TASK GOAL :: Exact copies of the records below are needed, free of pictures.

Start of Block

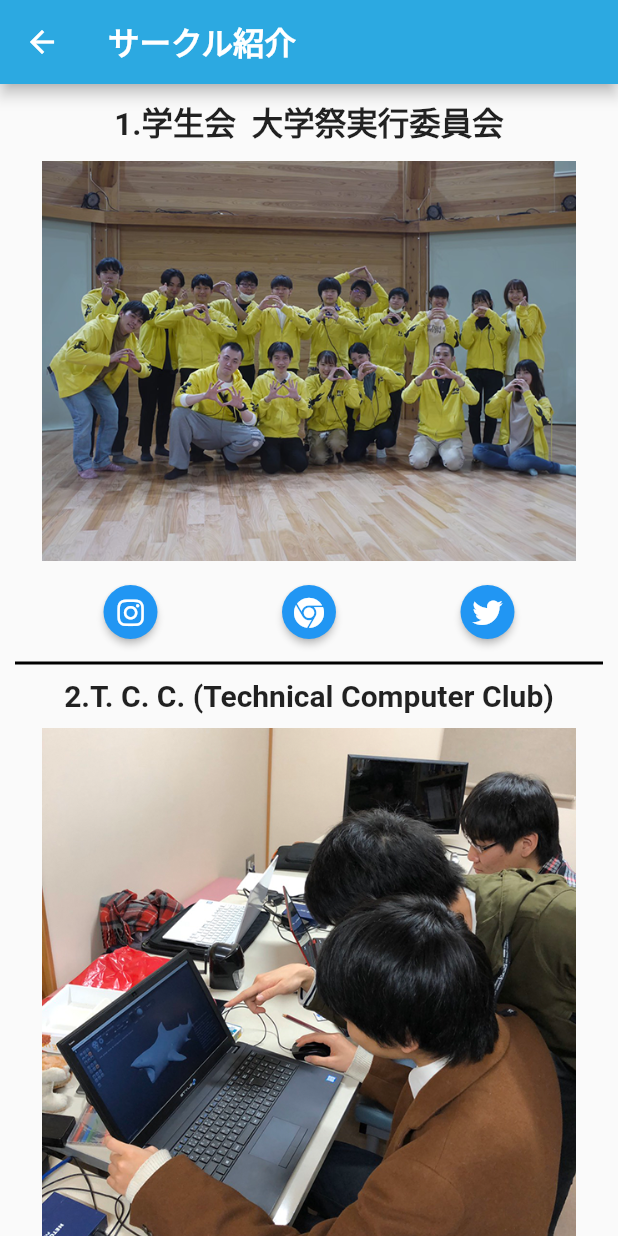
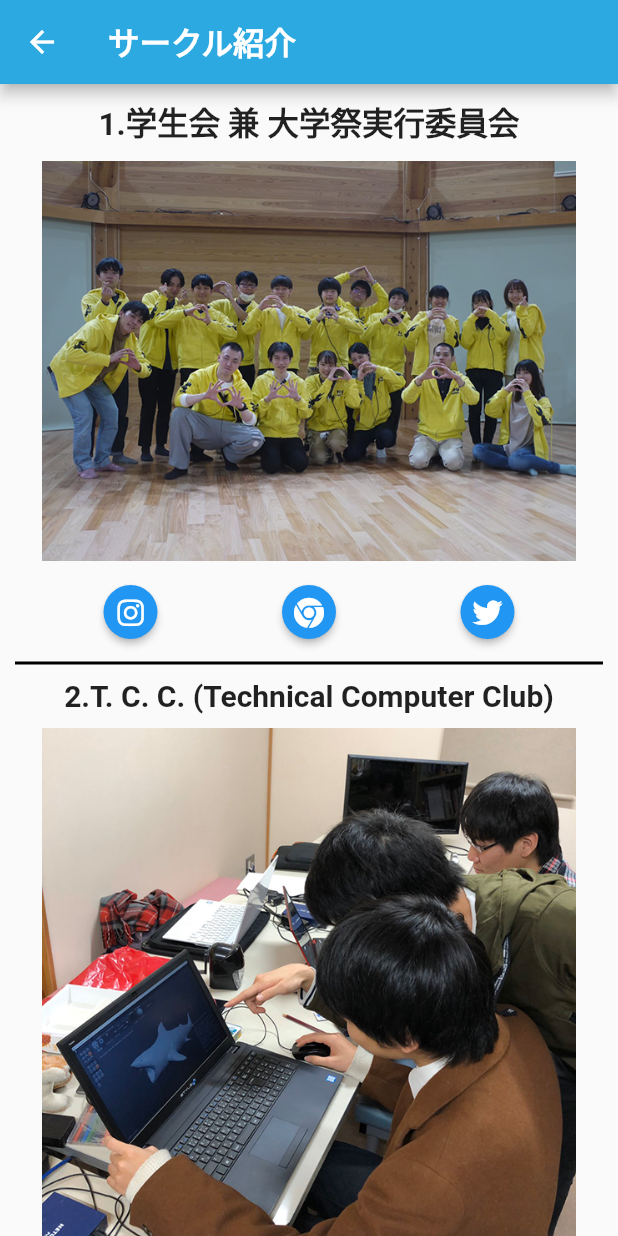
Before and after one commit to ayuda002/toyama-flutter-app, a Flutter app: the Circle screen opened directly, on a phone screen of 412 x 824 dp. Run offline on Flutter 3.47's test engine with Material 2 defaults, Android fonts, the phone set to English and light mode, and no system bars; our stand-ins replace font_awesome_flutter, webview_flutter.

Commit message:
0711_second

```diff
--- a/lib/circle_info.dart
+++ b/lib/circle_info.dart
@@ -121,7 +121,7 @@ class Circle extends StatelessWidget {
         children: [
           Container(
             child: const Text(
-              "1.学生会  大学祭実行委員会",
+              "1.学生会 兼 大学祭実行委員会",
               textAlign: TextAlign.center,
               style: TextStyle(
                 fontWeight: FontWeight.bold,
```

End of Block

EXERCISE RESPONSE ::
Before and after one commit to ayuda002/toyama-flutter-app, a Flutter app: the Circle screen opened directly, on a phone screen of 412 x 824 dp. Run offline on Flutter 3.47's test engine with Material 2 defaults, Android fonts, the phone set to English and light mode, and no system bars; our stand-ins replace font_awesome_flutter, webview_flutter.

Commit message:
0711_second

```diff
--- a/lib/circle_info.dart
+++ b/lib/circle_info.dart
@@ -121,7 +121,7 @@ class Circle extends StatelessWidget {
         children: [
           Container(
             child: const Text(
-              "1.学生会  大学祭実行委員会",
+              "1.学生会 兼 大学祭実行委員会",
               textAlign: TextAlign.center,
               style: TextStyle(
                 fontWeight: FontWeight.bold,
```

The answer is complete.